Finally, it’s possible that you’re experiencing pain and discomfort during sex due to a physical or medical issue. This can be caused by a variety of things, including premenstrual syndrome (PMS),6 pregnancy,7 menopause8,9 or even a Bartholin’s gland cyst10. If you’re experiencing pain or discomfort during sexual activity, then it’s important to see your doctor or gynaecologist.
2. You’re not relaxed
Sometimes, our sex experience doesn’t feel right because we’re tense. This could be because of work stress, money concerns, or just feeling too self-conscious to relax into a more intimate moment. It’s important to be clear with your partner about any discomfort you may feel as soon as it arises during physical intimacy. Saying something like, “I feel that my body is tensing up, I’m in pain, or I’m a little uncomfortable” can help your partner understand and shift the mood if necessary. If you’re experiencing pain, it might also be a good idea to check with your doctor or pelvic floor physical therapist to rule out any medical issues that may be contributing to your discomfort.

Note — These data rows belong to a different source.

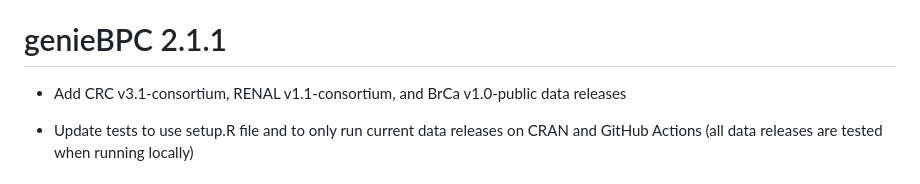
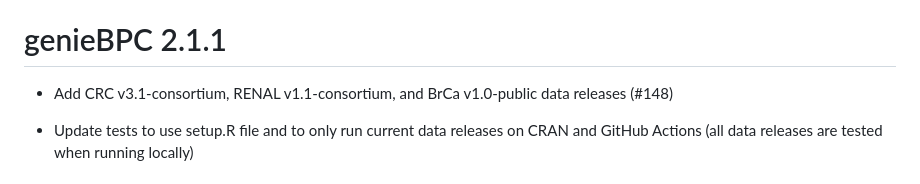
Before and after one commit to GENIE-BPC/genieBPC, a Markdown page: NEWS.md, the part around one of its changes. Drawn GitHub-style.

```diff
--- a/NEWS.md
+++ b/NEWS.md
@@ -4,7 +4,7 @@
 
 # genieBPC 2.1.1
 
-* Add CRC v3.1-consortium, RENAL v1.1-consortium, and BrCa v1.0-public data releases
+* Add CRC v3.1-consortium, RENAL v1.1-consortium, and BrCa v1.0-public data releases (#148)
 
 * Update tests to use setup.R file and to only run current data releases on CRAN and GitHub Actions (all data releases are tested when running locally)
 
```
Also changed, not shown: other parts of NEWS.md (+0 -2 lines).
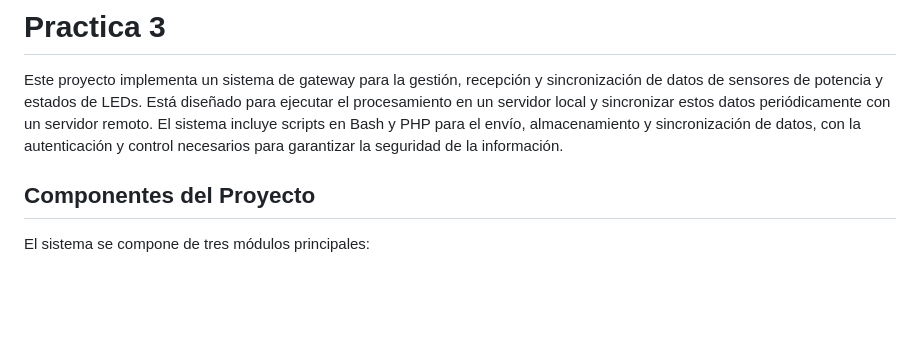
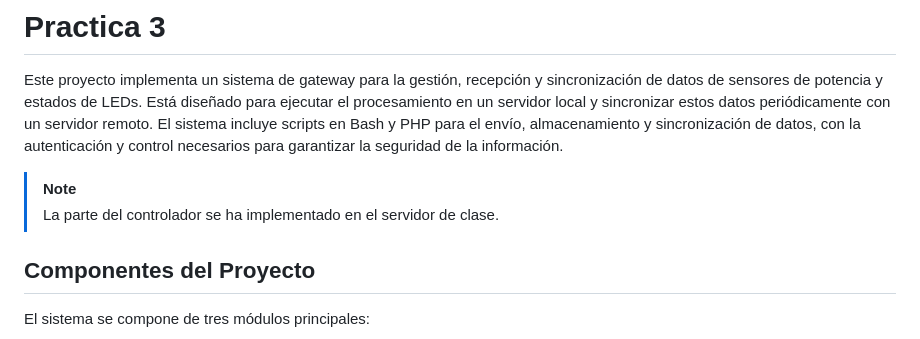
Before and after one commit to miguelable/DAT, a Markdown page: README.md, the part around the change. Rendered like a GitHub page; blank space fills up the shorter version.

Commit message:
Actualizar README.md para incluir nota sobre la implementación del controlador en el servidor de clase.

```diff
--- a/README.md
+++ b/README.md
@@ -1,6 +1,9 @@
 # Practica 3
 
 Este proyecto implementa un sistema de gateway para la gestión, recepción y sincronización de datos de sensores de potencia y estados de LEDs. Está diseñado para ejecutar el procesamiento en un servidor local y sincronizar estos datos periódicamente con un servidor remoto. El sistema incluye scripts en Bash y PHP para el envío, almacenamiento y sincronización de datos, con la autenticación y control necesarios para garantizar la seguridad de la información.
+
+> [!NOTE]
+> La parte del controlador se ha implementado en el servidor de clase.
 
 ## Componentes del Proyecto
 
```
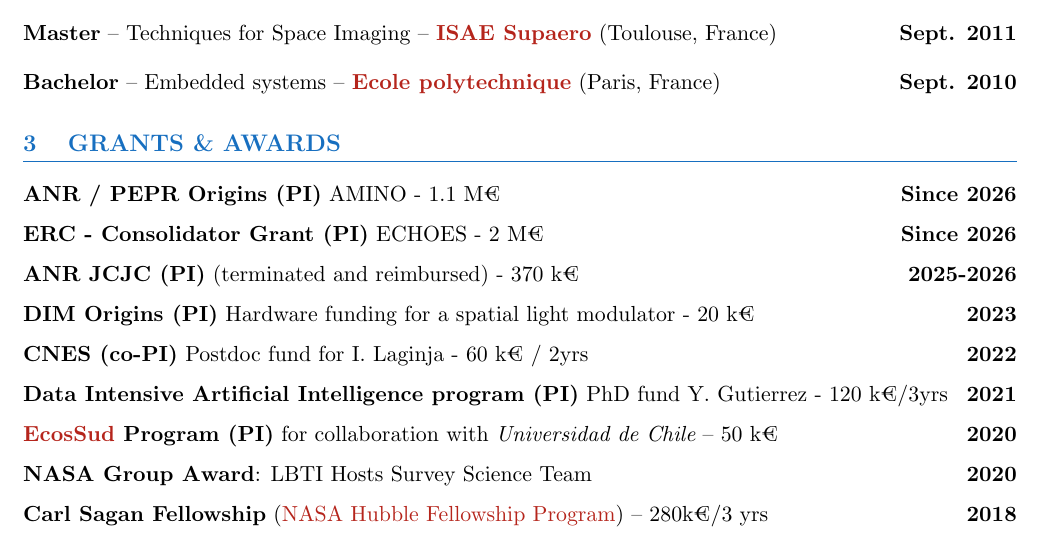
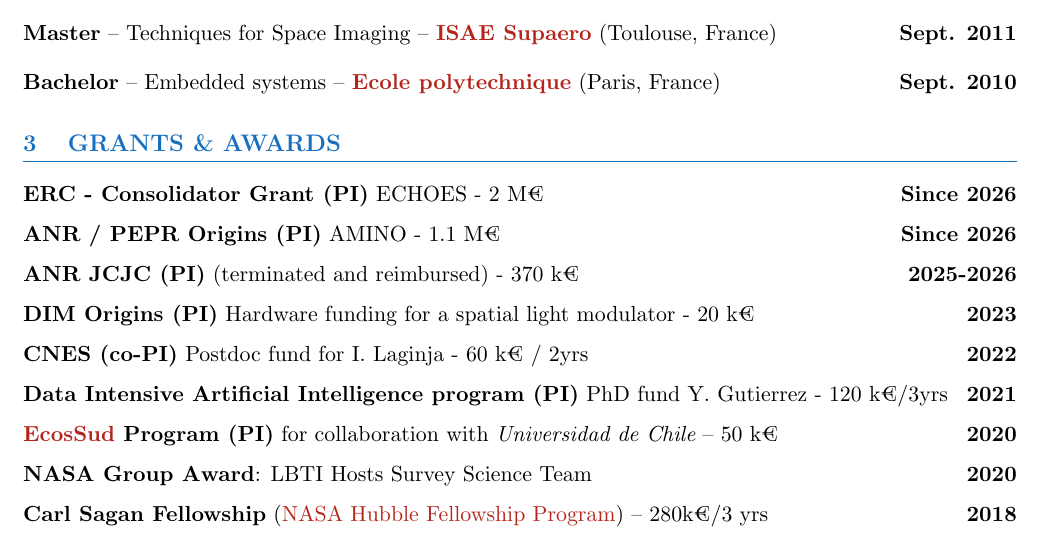
Before and after one commit to johanmazoyer/johanmazoyer.github.io, a LaTeX CV (CV_publi_website/CV_Mazoyer_en.tex): part of page 1 of 2, cut so that both start at the same text. Compiled offline with pdfLaTeX.

Commit message:
automatically update list publications

```diff
--- a/CV_publi_website/CV_Mazoyer_en.tex
+++ b/CV_publi_website/CV_Mazoyer_en.tex
@@ -162,10 +162,10 @@
 \vspace{-0.35cm}\hrule}
 
 \vspace{0.4cm}
-\textbf{ANR / PEPR Origins (PI)} AMINO - 1.1 M€ \hfill \textbf{Since 2026}\\
+\textbf{ERC - Consolidator Grant (PI)} ECHOES - 2 M€ \hfill \textbf{Since 2026}\\
 
 \vspace{-0.25cm}
-\textbf{ERC - Consolidator Grant (PI)} ECHOES - 2 M€ \hfill \textbf{Since 2026}\\
+\textbf{ANR / PEPR Origins (PI)} AMINO - 1.1 M€ \hfill \textbf{Since 2026}\\
 
 \vspace{-0.25cm}
 \textbf{ANR JCJC (PI)} (terminated and reimbursed) - 370 k€\hfill \textbf{2025-2026}\\
```
Also changed, not shown: CV_publi_website/CV_Mazoyer_fr.tex (+2 -2 lines), CV_publi_website/CV_Mazoyer_en.pdf, CV_publi_website/CV_Mazoyer_fr.pdf, CV_publi_website/CV_publi_Mazoyer_en.pdf, CV_publi_website/CV_publi_Mazoyer_fr.pdf, CV_publi_website/publication_list_Mazoyer_en.pdf, CV_publi_website/publication_list_Mazoyer_fr.pdf.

During sex, it’s common to feel disconnected from your body, feelings, thoughts, and surroundings—a phenomenon known as dissociation. This can be due to stress, drug use, or even past trauma. Try practicing grounding techniques and mindfulness before and during sex to help you stay connected to your body and your partner.
Another reason you may not be feeling anything during sex is that you’re too focused on orgasm. Having sex doesn’t need to be a race to a mind-blowing orgasm, and in fact, it’s more enjoyable when you let the good feelings come as they may. Remember that sex is an experience of pleasure, connection, and love—or whatever you want it to be for you.
3. You’re not satisfied
It’s not uncommon to go through a time when you don’t find sex to be sexually satisfying. It may be a short or long-term thing, but either way, the feeling of dissatisfaction makes it harder to enjoy sex and causes you to want it less and less.
There are many reasons why you could be feeling dissatisfied, including having an unfulfilling sex life, being sexually frustrated with your partner, or even having a bad case of dissociation during sex (feeling disconnected from thoughts, feelings and sensations). If this is the case for you, talk to your doctor about it—it’s important to know what’s causing you to feel dissatisfied with sex so that you can address it.
In addition to talking to your doctor, try masturbating more on your own and experimenting with new techniques. It took me years to orgasm during sex and it can be hard for some people—especially men—to reach orgasm, especially in the beginning, but with a little practice, you might be able to reach the peak of pleasure for you.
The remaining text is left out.